(MATERIAL PROVIDED begins)
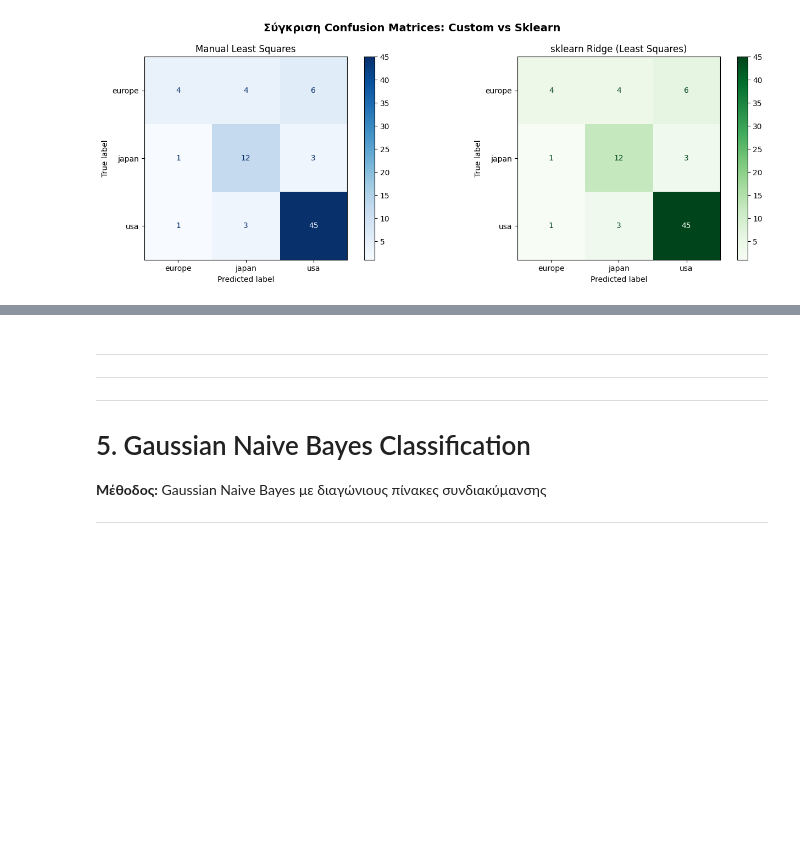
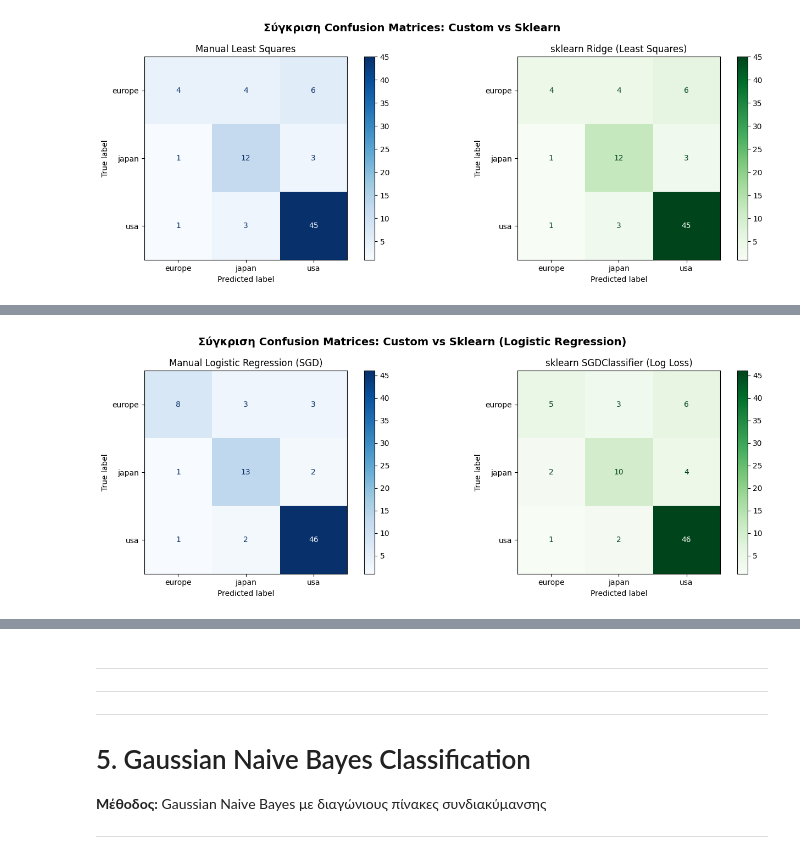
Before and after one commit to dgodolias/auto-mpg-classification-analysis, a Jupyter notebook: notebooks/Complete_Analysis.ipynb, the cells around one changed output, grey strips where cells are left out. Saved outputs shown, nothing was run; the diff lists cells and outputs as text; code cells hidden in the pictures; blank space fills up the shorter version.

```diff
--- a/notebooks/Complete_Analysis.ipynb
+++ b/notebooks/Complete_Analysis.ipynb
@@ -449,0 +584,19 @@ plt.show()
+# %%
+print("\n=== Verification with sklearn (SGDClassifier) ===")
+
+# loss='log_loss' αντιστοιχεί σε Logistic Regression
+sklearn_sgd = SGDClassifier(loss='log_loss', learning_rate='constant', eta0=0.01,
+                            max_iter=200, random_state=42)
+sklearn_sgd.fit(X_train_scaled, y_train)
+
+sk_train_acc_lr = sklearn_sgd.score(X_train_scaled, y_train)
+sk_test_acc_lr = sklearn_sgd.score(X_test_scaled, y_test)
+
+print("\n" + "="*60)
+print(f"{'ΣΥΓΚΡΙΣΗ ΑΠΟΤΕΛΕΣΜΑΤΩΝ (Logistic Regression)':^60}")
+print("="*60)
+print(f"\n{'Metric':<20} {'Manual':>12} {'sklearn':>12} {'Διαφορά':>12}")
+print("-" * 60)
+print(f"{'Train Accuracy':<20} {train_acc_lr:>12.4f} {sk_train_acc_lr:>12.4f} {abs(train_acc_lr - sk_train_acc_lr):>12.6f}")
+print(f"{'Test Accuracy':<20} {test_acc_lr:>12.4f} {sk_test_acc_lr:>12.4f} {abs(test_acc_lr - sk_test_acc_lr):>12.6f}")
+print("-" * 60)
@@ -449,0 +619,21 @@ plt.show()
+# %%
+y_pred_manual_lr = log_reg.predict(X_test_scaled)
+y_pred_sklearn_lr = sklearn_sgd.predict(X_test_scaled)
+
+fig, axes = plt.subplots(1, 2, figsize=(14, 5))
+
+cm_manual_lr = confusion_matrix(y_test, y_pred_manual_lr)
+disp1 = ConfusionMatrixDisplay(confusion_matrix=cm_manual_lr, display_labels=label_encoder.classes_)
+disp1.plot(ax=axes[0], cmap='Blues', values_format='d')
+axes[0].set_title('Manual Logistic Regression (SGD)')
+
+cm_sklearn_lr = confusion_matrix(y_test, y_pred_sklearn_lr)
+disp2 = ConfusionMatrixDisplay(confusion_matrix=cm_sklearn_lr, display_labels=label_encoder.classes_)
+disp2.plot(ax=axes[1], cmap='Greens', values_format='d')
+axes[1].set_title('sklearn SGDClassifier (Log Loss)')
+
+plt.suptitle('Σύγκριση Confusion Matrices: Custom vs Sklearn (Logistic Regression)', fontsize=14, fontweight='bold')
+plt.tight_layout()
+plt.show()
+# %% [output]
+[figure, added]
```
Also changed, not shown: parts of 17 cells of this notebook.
(MATERIAL PROVIDED ends)
• TRY IT:
Select all lines with the word "predict" from the entries above.

• ANSWER SPACE:
+y_pred_manual_lr = log_reg.predict(X_test_scaled)
+y_pred_sklearn_lr = sklearn_sgd.predict(X_test_scaled)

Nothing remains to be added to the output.